As Supernatural passed the halfway mark of season 8, the long promised "return to origins" from showrunner Jeremy Carver finally came to fruition. And if this week's episode, "Everbody Hates Hitler", is any sign of what's to come in the series, Sam and Dean will absolutely be battling demons until season 10, if not longer.
After a magic Nazi escapes an attack from a Golem during World War II, Rabbi Bass, now in the present, tirelessly searches for mysterious book. But when the Rabbi's old foe returns unaged and causes the Rabbi to spontaneously combust, Sam and Dean begin to investigate who (and what) could be behind all of this magic. Fortunately, the Rabbi's grandson, Aaron, along with a Golem, are already on the case. As Sam and Dean close in on the mysterious book, the Golem proves why he could either be great friend or a great enemy to the descendants of the "Man of Letters."
This week's episode, written by fan-favorite Ben Edlund, helped to sell the newly laid "Man of Letters" storyline that Sam and Dean now find themselves on. Although the plot was initially introduced in last week's episode, "As Time Goes By," by Adam Glass, Supernatural's other fan-favorite writer, it was Edlund's episode that took the emotionally-charged storyline and seamlessly weaved it in to an iconic tale reminiscent of the series' best seasons. And on top of that, a new memorable character, the Golem, was introduced.
In true Spernatural fashion, where religion and mythology logically co-exist in a single narrative, the story of the Golem, a protector made out of clay, finally gets modernized.

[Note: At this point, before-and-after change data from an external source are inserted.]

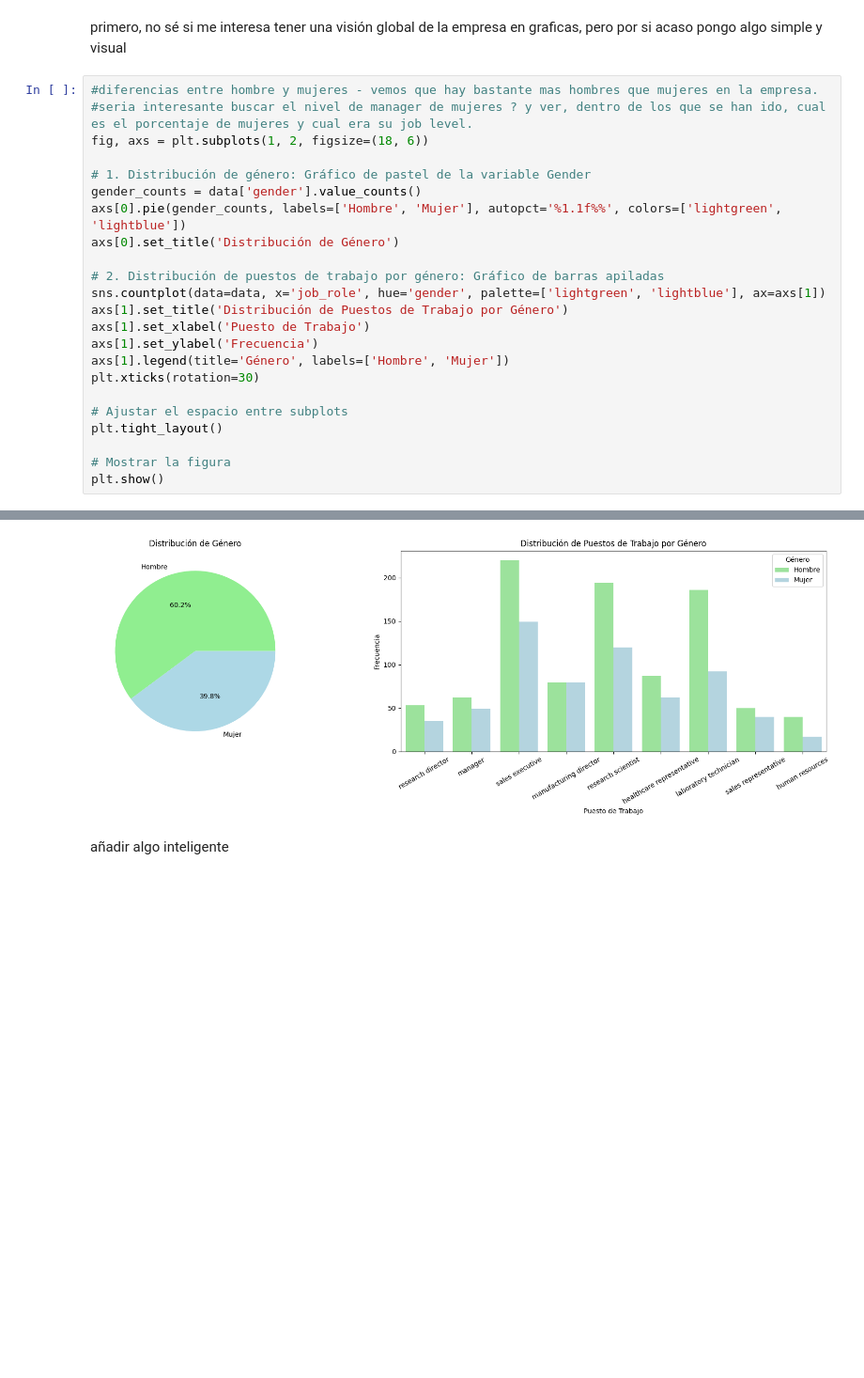
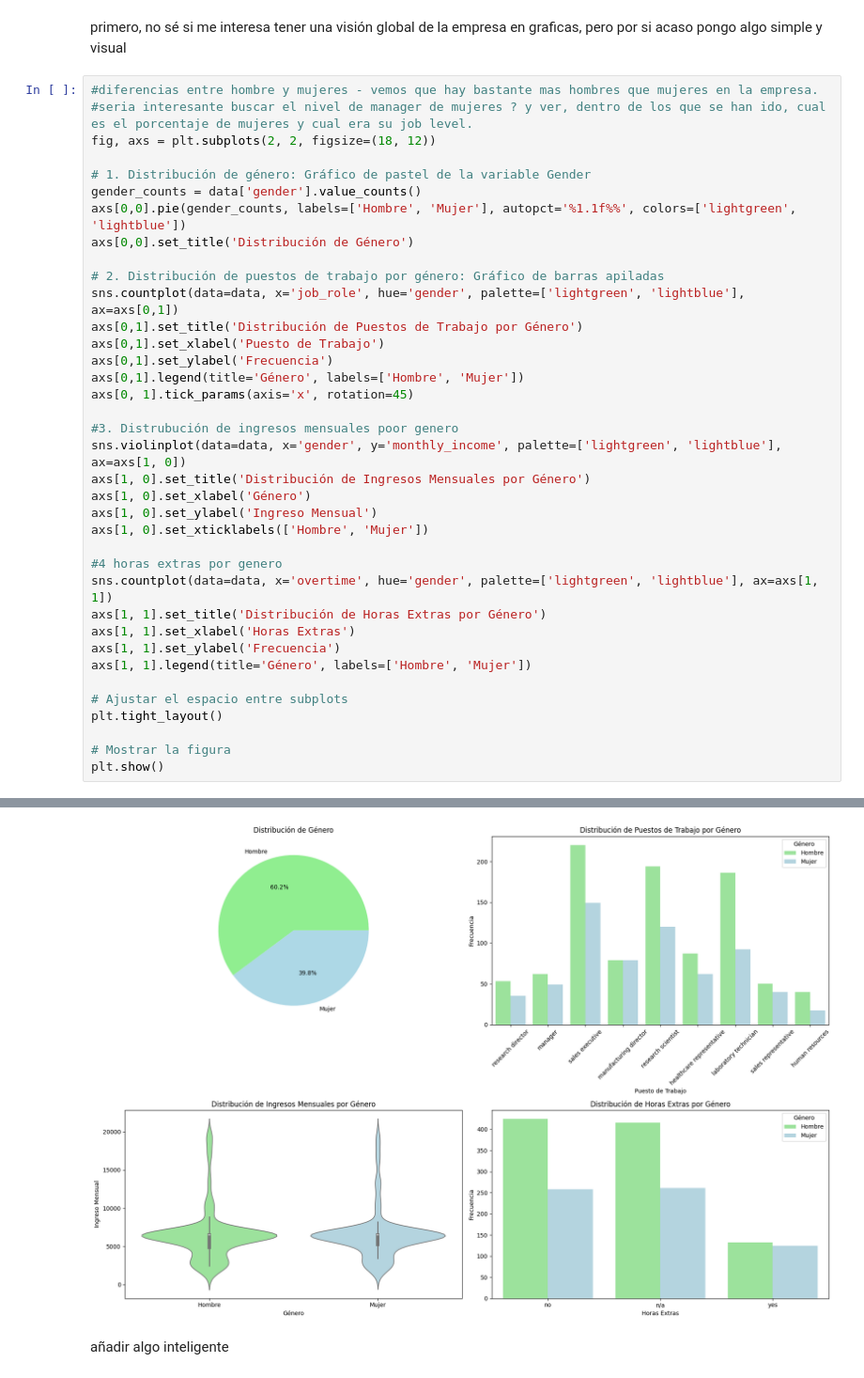
Before and after one commit to Violainedlst/proyecto-da-promo-H-modulo-3-team-2-People-pulse, a Jupyter notebook: Fase06_Reporte_Resultados/Fase2_vizualizar.ipynb, the cells around one changed output, grey strips where cells are left out. Shown at 94% size. Cells and saved outputs as stored; diff of their text form; blank space fills up the shorter version.

```diff
--- a/Fase06_Reporte_Resultados/Fase2_vizualizar.ipynb
+++ b/Fase06_Reporte_Resultados/Fase2_vizualizar.ipynb
@@ -678,20 +678,34 @@ primero, no sé si me interesa tener una visión global de la empresa en grafica
 # %%
 #diferencias entre hombre y mujeres - vemos que hay bastante mas hombres que mujeres en la empresa.
 #seria interesante buscar el nivel de manager de mujeres ? y ver, dentro de los que se han ido, cual es el porcentaje de mujeres y cual era su job level.
-fig, axs = plt.subplots(1, 2, figsize=(18, 6))
+fig, axs = plt.subplots(2, 2, figsize=(18, 12))
 
 # 1. Distribución de género: Gráfico de pastel de la variable Gender
 gender_counts = data['gender'].value_counts()
-axs[0].pie(gender_counts, labels=['Hombre', 'Mujer'], autopct='%1.1f%%', colors=['lightgreen', 'lightblue'])
-axs[0].set_title('Distribución de Género')
+axs[0,0].pie(gender_counts, labels=['Hombre', 'Mujer'], autopct='%1.1f%%', colors=['lightgreen', 'lightblue'])
+axs[0,0].set_title('Distribución de Género')
 
 # 2. Distribución de puestos de trabajo por género: Gráfico de barras apiladas
-sns.countplot(data=data, x='job_role', hue='gender', palette=['lightgreen', 'lightblue'], ax=axs[1])
-axs[1].set_title('Distribución de Puestos de Trabajo por Género')
-axs[1].set_xlabel('Puesto de Trabajo')
-axs[1].set_ylabel('Frecuencia')
-axs[1].legend(title='Género', labels=['Hombre', 'Mujer'])
-plt.xticks(rotation=30)
+sns.countplot(data=data, x='job_role', hue='gender', palette=['lightgreen', 'lightblue'], ax=axs[0,1])
+axs[0,1].set_title('Distribución de Puestos de Trabajo por Género')
+axs[0,1].set_xlabel('Puesto de Trabajo')
+axs[0,1].set_ylabel('Frecuencia')
+axs[0,1].legend(title='Género', labels=['Hombre', 'Mujer'])
+axs[0, 1].tick_params(axis='x', rotation=45)
+
+#3. Distrubución de ingresos mensuales poor genero
+sns.violinplot(data=data, x='gender', y='monthly_income', palette=['lightgreen', 'lightblue'], ax=axs[1, 0])
+axs[1, 0].set_title('Distribución de Ingresos Mensuales por Género')
+axs[1, 0].set_xlabel('Género')
+axs[1, 0].set_ylabel('Ingreso Mensual')
+axs[1, 0].set_xticklabels(['Hombre', 'Mujer'])
+
+#4 horas extras por genero
+sns.countplot(data=data, x='overtime', hue='gender', palette=['lightgreen', 'lightblue'], ax=axs[1, 1])
+axs[1, 1].set_title('Distribución de Horas Extras por Género')
+axs[1, 1].set_xlabel('Horas Extras')
+axs[1, 1].set_ylabel('Frecuencia')
+axs[1, 1].legend(title='Género', labels=['Hombre', 'Mujer'])
 
 # Ajustar el espacio entre subplots
 plt.tight_layout()
@@ -702,4 +719,4 @@ plt.show()
-[figure, old version]
+[figure, new version]
 # %% [markdown]
 añadir algo inteligente
 # %%
```
Also changed, not shown: parts of 7 cells of this notebook.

And like most updates to familiar theology on the show, "Everbody Hates Hitler" intrigues as well as informs its audience, all while introducing a new, thoroughly entertaining version of the Golem, who has since turned Jewish mother.
The actual story portrayed in this episode, a sect turned Nazi for the purpose of magical experimentation, is as compelling and enjoying as some of the series' best, where Sam and Dean, like always, are thrust in to a new environment with little knowledge of what's occurring. But as the episode continues, it's the actual theology behind what's occurring that helps to strengthen the story being told, leaving audiences wanting more of the two characters, the Golem and "Rabbi" Aaron, they never knew existed until this week. And, more importantly, the question "Where is Castiel?" never once came up.
Up until Supernatural crossed its halfway mark for Season 8, the episodes, love 'em or hate 'em, always left audiences wondering when Castiel would finally make his return. Not simply because Castiel is a fan-favorite character (which he absolutely is), but because, for the past few seasons, audiences have been trained to know that Castiel's appearance means that something is going to occur, simply because he has the power to do anything.
But in this episode, like Carver originally promised, Sam and Dean stand alone, proving that Supernatural can, in fact, return its series to its origins. While it's true, yes, that the Golem, like Castiel, is a powerful figure that can essentially best anyone it comes across, the fact that it was a newly-created character, along with Aaron, means that the writers and producers behind Supernatural have, too, received a renewed energy. Because when it comes down to it, it's more difficult to create new, memorable characters than to make sure of old ones.
Although it won't be long until Castiel finally makes his return to the series, longtime fans should rest easy in knowing that Supernatural has, for all intents and purposes, redeemed itself for its many past (seasonal) sins, helping to bring back the same entertaining, suspenseful and anticipatory elements that originally made fans fall in love with it.
Supernatural returns next Wednesday with "Trial and Error" @9pm on CW. You can check out a preview of next week's episode below: